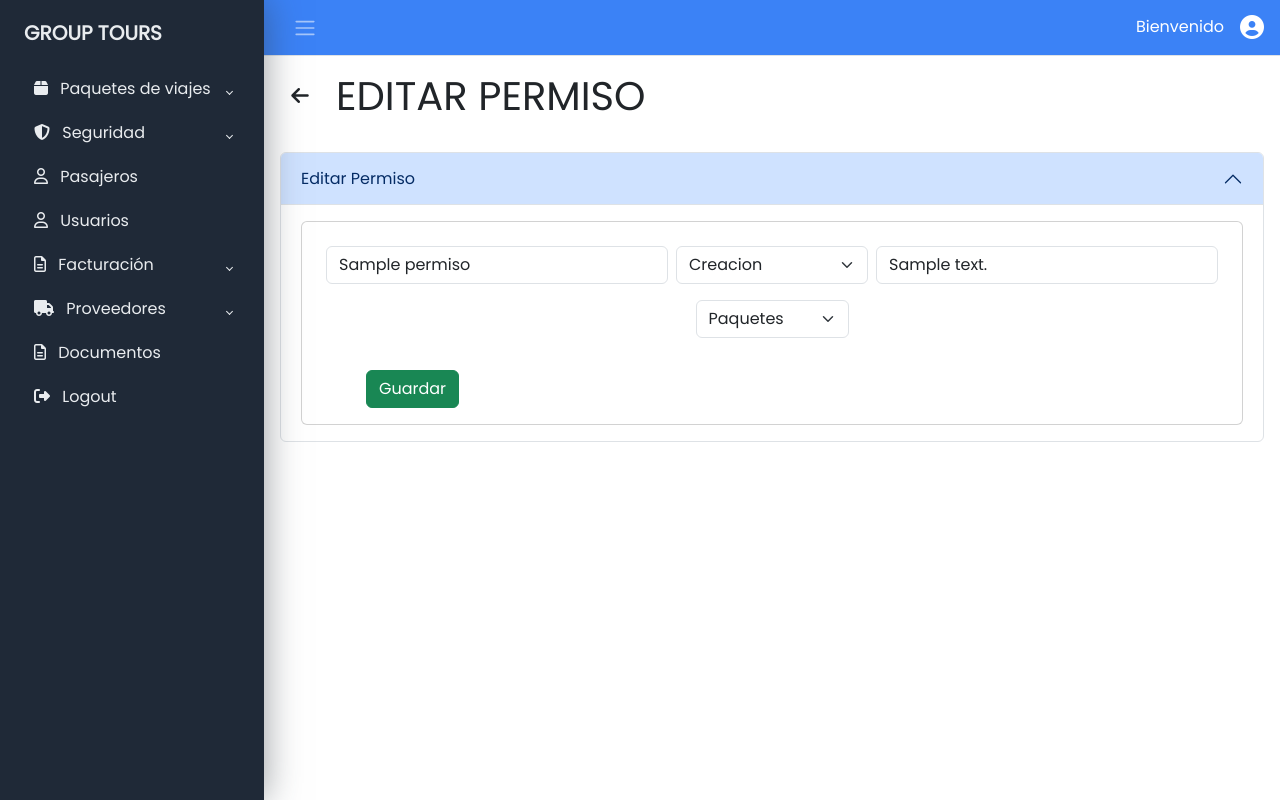
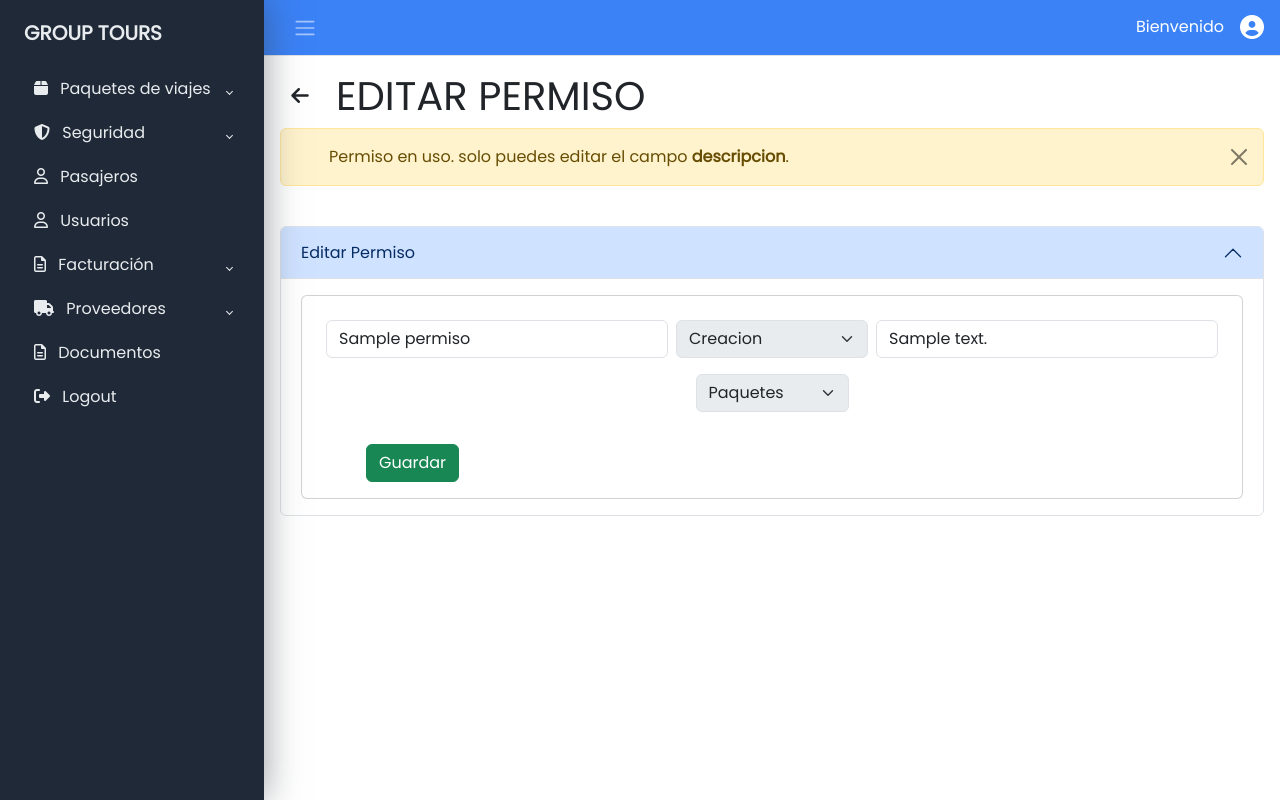
Before and after one commit to VictorCubas/GROUP-TOURS-APP, a Django app: page /permiso/edicionPermiso/1 in a window 1280 px wide. Run offline with Django 4.2, Linux system fonts and the light colour scheme; tables that the repository leaves empty hold one stand-in row (values such as "Sample post"); some libraries are stand-ins or nearby versions.

Commit message:
se actualiza el archivo de edicion de permiso

```diff
--- a/GroupTours/apps/permiso/views.py
+++ b/GroupTours/apps/permiso/views.py
@@ -98,7 +98,14 @@ def registrarPermiso(request):
 
 def edicionPermiso(request, codigo):
     permiso = Permiso.objects.get(id=int(codigo))
-    return render(request, "edicionPermiso.html", {"permiso": permiso })
+
+    rolesPermisos = RolesPermisos.objects.filter(permiso_id = permiso.id)
+
+    habilitarEdicion = True
+    if len(rolesPermisos) > 0:
+        habilitarEdicion = False
+
+    return render(request, "edicionPermiso.html", {"permiso": permiso, "habilitarEdicion": habilitarEdicion })
 
 def editarPermiso(request, id):
     nombre = request.POST.get('txtNombre').strip()
@@ -152,9 +159,9 @@ def validarRepetido(nombre, permiso):
     resultados_permisos= None
 
     if permiso:
-        rolesPermisos = RolesPermisos.objects.filter(permiso_id = permiso.id)
-        if len(rolesPermisos) > 0:
-            return False
+        # rolesPermisos = RolesPermisos.objects.filter(permiso_id = permiso.id)
+        # if len(rolesPermisos) > 0:
+        #     return False
 
         resultados_permisos = Permiso.objects.annotate(
             nombre_normalized=Func(F('nombre'), function='unaccent'),
--- a/GroupTours/templates/edicionPermiso.html
+++ b/GroupTours/templates/edicionPermiso.html
@@ -21,6 +21,21 @@
         {% endfor %}
     {% endif %}
 </h4>-->
+
+
+{% if not habilitarEdicion %}
+    <div class="alert alert-warning alert-dismissible fade show" role="alert">
+        <div class="d-flex align-items-center">
+                <svg class="bi flex-shrink-0 me-2" width="24" height="24" role="img" aria-label="Warning:"><use xlink:href="#exclamation-triangle-fill"/></svg>
+            <div>
+                Permiso en uso. solo puedes editar el campo <b>descripcion</b>.
+            </div>
+        </div>
+
+        <button type="button" class="btn-close" data-bs-dismiss="alert" aria-label="Close"></button>
+    </div>
+{% endif %}
+
 <br>
 <div class="row">
     <div class="col-sm-12 col-md-12 col-lg-12 col-xl-12">
@@ -41,16 +56,30 @@
                                 <div class="formulario-campos">
                                     <div class="form-group py-2">
 
-                                        <input type="text" id="txtNombrePermiso" name='txtNombre'
+                                        <input type="text" id="txtNombrePermiso" name="txtNombre"
                                             class="form-control" placeholder="Nombre del Permiso"
-                                            maxlength="50" required value="{{permiso.nombre}}">
+                                                maxlength="50" required value="{{ permiso.nombre }}"
+                                            {% if not habilitarEdicion %} readonly {% endif %}>
+
+
                                     </div>
                                     <div class="form-group py-2">
                                         <!--<input type="text" id="txtTipoPermiso" name='txtTipo'
                                             class="form-control" placeholder="Tipo: C-R-U-D"
                                             required>-->
-                                            <select class="form-select select-tipo" aria-label="Default select example"
-                                                name="txtTipo" required>
+                                            {% if not habilitarEdicion %}
+                                                <input type="hidden" name="txtTipo" value="{{ permiso.tipo }}">
+                                            {% endif %}
+
+                                            {% if not habilitarEdicion %}
+                                                <select class="form-select select-tipo" aria-label="Default select example"
+                                                    name="txtTipoEditar" required
+                                                    disabled>
+                                            {% else %}
+                                                <select class="form-select select-tipo" aria-label="Default select example"
+                                                    name="txtTipo" required>
+                                            {% endif %}
+
                                                 <option disabled value="">Selecciona el tipo</option>
                                                 {% if permiso.tipo == "C" %}
                                                     <option selected value="C">Creacion</option>
@@ -104,8 +133,17 @@
                                                 </div>
                                             </li>
                                         </ul>-->
-                                        <select class="form-select select-pantalla" aria-label="Default select example"
-                                        name="txtFormulario" required>
+                                        {% if not habilitarEdicion %}
+                                            <input type="hidden" name="txtFormulario" value="{{ permiso.formulario }}">
+                                        {% endif %}
+
+                                        {% if not habilitarEdicion %}
+                                            <select class="form-select select-pantalla" aria-label="Default select example"
+                                            name="txtFormularioEditar" required disabled>
+                                        {% else %}
+                                            <select class="form-select select-pantalla" aria-label="Default select example"
+                                            name="txtFormulario" required>
+                                        {% endif %}
 
                                             {% if permiso.formulario == "Paquetes" %}
                                                     <option selected value="Paquetes">Paquetes</option>
```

● ● ● ●

--- Instructions to follow ---
If a picture appears in the records, omit it and print everything else exactly.

--- Result of the exercise ---
Before and after one commit to VictorCubas/GROUP-TOURS-APP, a Django app: page /permiso/edicionPermiso/1 in a window 1280 px wide. Run offline with Django 4.2, Linux system fonts and the light colour scheme; tables that the repository leaves empty hold one stand-in row (values such as "Sample post"); some libraries are stand-ins or nearby versions.

Commit message:
se actualiza el archivo de edicion de permiso

```diff
--- a/GroupTours/apps/permiso/views.py
+++ b/GroupTours/apps/permiso/views.py
@@ -98,7 +98,14 @@ def registrarPermiso(request):
 
 def edicionPermiso(request, codigo):
     permiso = Permiso.objects.get(id=int(codigo))
-    return render(request, "edicionPermiso.html", {"permiso": permiso })
+
+    rolesPermisos = RolesPermisos.objects.filter(permiso_id = permiso.id)
+
+    habilitarEdicion = True
+    if len(rolesPermisos) > 0:
+        habilitarEdicion = False
+
+    return render(request, "edicionPermiso.html", {"permiso": permiso, "habilitarEdicion": habilitarEdicion })
 
 def editarPermiso(request, id):
     nombre = request.POST.get('txtNombre').strip()
@@ -152,9 +159,9 @@ def validarRepetido(nombre, permiso):
     resultados_permisos= None
 
     if permiso:
-        rolesPermisos = RolesPermisos.objects.filter(permiso_id = permiso.id)
-        if len(rolesPermisos) > 0:
-            return False
+        # rolesPermisos = RolesPermisos.objects.filter(permiso_id = permiso.id)
+        # if len(rolesPermisos) > 0:
+        #     return False
 
         resultados_permisos = Permiso.objects.annotate(
             nombre_normalized=Func(F('nombre'), function='unaccent'),
--- a/GroupTours/templates/edicionPermiso.html
+++ b/GroupTours/templates/edicionPermiso.html
@@ -21,6 +21,21 @@
         {% endfor %}
     {% endif %}
 </h4>-->
+
+
+{% if not habilitarEdicion %}
+    <div class="alert alert-warning alert-dismissible fade show" role="alert">
+        <div class="d-flex align-items-center">
+                <svg class="bi flex-shrink-0 me-2" width="24" height="24" role="img" aria-label="Warning:"><use xlink:href="#exclamation-triangle-fill"/></svg>
+            <div>
+                Permiso en uso. solo puedes editar el campo <b>descripcion</b>.
+            </div>
+        </div>
+
+        <button type="button" class="btn-close" data-bs-dismiss="alert" aria-label="Close"></button>
+    </div>
+{% endif %}
+
 <br>
 <div class="row">
     <div class="col-sm-12 col-md-12 col-lg-12 col-xl-12">
@@ -41,16 +56,30 @@
                                 <div class="formulario-campos">
                                     <div class="form-group py-2">
 
-                                        <input type="text" id="txtNombrePermiso" name='txtNombre'
+                                        <input type="text" id="txtNombrePermiso" name="txtNombre"
                                             class="form-control" placeholder="Nombre del Permiso"
-                                            maxlength="50" required value="{{permiso.nombre}}">
+                                                maxlength="50" required value="{{ permiso.nombre }}"
+                                            {% if not habilitarEdicion %} readonly {% endif %}>
+
+
                                     </div>
                                     <div class="form-group py-2">
                                         <!--<input type="text" id="txtTipoPermiso" name='txtTipo'
                                             class="form-control" placeholder="Tipo: C-R-U-D"
                                             required>-->
-                                            <select class="form-select select-tipo" aria-label="Default select example"
-                                                name="txtTipo" required>
+                                            {% if not habilitarEdicion %}
+                                                <input type="hidden" name="txtTipo" value="{{ permiso.tipo }}">
+                                            {% endif %}
+
+                                            {% if not habilitarEdicion %}
+                                                <select class="form-select select-tipo" aria-label="Default select example"
+                                                    name="txtTipoEditar" required
+                                                    disabled>
+                                            {% else %}
+                                                <select class="form-select select-tipo" aria-label="Default select example"
+                                                    name="txtTipo" required>
+                                            {% endif %}
+
                                                 <option disabled value="">Selecciona el tipo</option>
                                                 {% if permiso.tipo == "C" %}
                                                     <option selected value="C">Creacion</option>
@@ -104,8 +133,17 @@
                                                 </div>
                                             </li>
                                         </ul>-->
-                                        <select class="form-select select-pantalla" aria-label="Default select example"
-                                        name="txtFormulario" required>
+                                        {% if not habilitarEdicion %}
+                                            <input type="hidden" name="txtFormulario" value="{{ permiso.formulario }}">
+                                        {% endif %}
+
+                                        {% if not habilitarEdicion %}
+                                            <select class="form-select select-pantalla" aria-label="Default select example"
+                                            name="txtFormularioEditar" required disabled>
+                                        {% else %}
+                                            <select class="form-select select-pantalla" aria-label="Default select example"
+                                            name="txtFormulario" required>
+                                        {% endif %}
 
                                             {% if permiso.formulario == "Paquetes" %}
                                                     <option selected value="Paquetes">Paquetes</option>
```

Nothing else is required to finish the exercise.